● The problem
Please copy out all lines of the entries that contain the word "bins".

[Version comparison data]
-*-*-

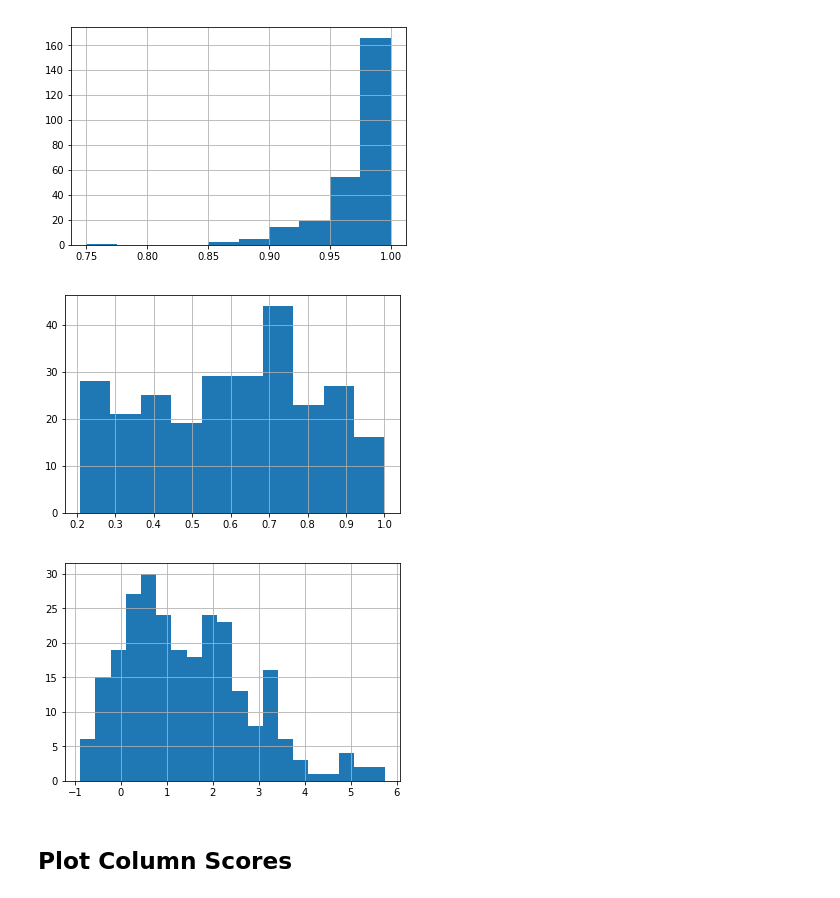
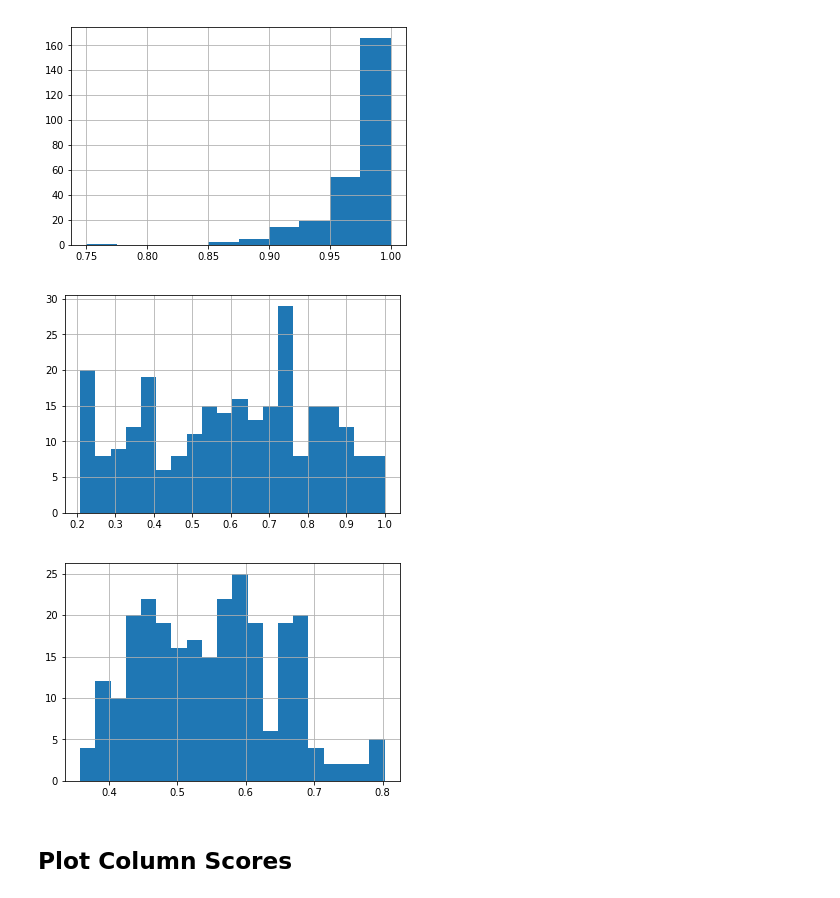
Before and after one commit to Fritos121/Codon-Usage-IDRs, a Jupyter notebook: plot_columns_P04949.ipynb, the cells around one changed output. Saved outputs shown, nothing was run; the diff lists cells and outputs as text; code cells hidden in the pictures.

Commit message:
new graphs with new scores

```diff
--- a/plot_columns_P04949.ipynb
+++ b/plot_columns_P04949.ipynb
@@ -7,7 +7,7 @@ from matplotlib import pyplot as plt
 import pandas as pd
 import numpy as np
 
-in_fh = r"D:\Orthologs\Ortholog_Codon_Dist\PTHR42792\P04949_ortholog_msa_scores.data"
+in_fh = r"D:\Orthologs\Ortholog_Codon_Dist\PTHR42792\P04949_ortholog_msa_scores3.data"
 
 df = pd.read_csv(in_fh)
 # %%
@@ -41,0 +41,4 @@ df_clean['Avg Frequency Score'].hist(bins = np.arange(0.4, 1.01, 0.05));
+# %%
+#df_clean['Avg Frequency Ratio'].hist(bins = 20)
+df_clean['Log Avg Freq Ratio'] = np.log(df_clean['Avg Frequency Ratio'])
+df_clean['Log Avg Freq Ratio'].hist(bins = 20);
@@ -44,13 +61,13 @@ df_clean['Fraction Aligned'].hist();
 # %% [output]
 [figure]
 # %%
-df_clean['Fraction Disordered'].hist();
+df_clean['Fraction Disordered'].hist(bins = 20);
 # %% [output]
-[figure, old version]
+[figure, new version]
 # %%
-df_clean['Avg Blosum62 Score'].hist(bins = 20);
+df_clean['Avg Disorder Strength'].hist(bins = 20);
 # %% [output]
-[figure, old version]
+[figure, new version]
 # %% [markdown]
 ## Plot Column Scores
 # %%
```
Also changed, not shown: parts of 42 cells of this notebook, 2 other files.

-*-*-

● Answer below
@@ -41,0 +41,4 @@ df_clean['Avg Frequency Score'].hist(bins = np.arange(0.4, 1.01, 0.05));
+#df_clean['Avg Frequency Ratio'].hist(bins = 20)
+df_clean['Log Avg Freq Ratio'].hist(bins = 20);
+df_clean['Fraction Disordered'].hist(bins = 20);
-df_clean['Avg Blosum62 Score'].hist(bins = 20);
+df_clean['Avg Disorder Strength'].hist(bins = 20);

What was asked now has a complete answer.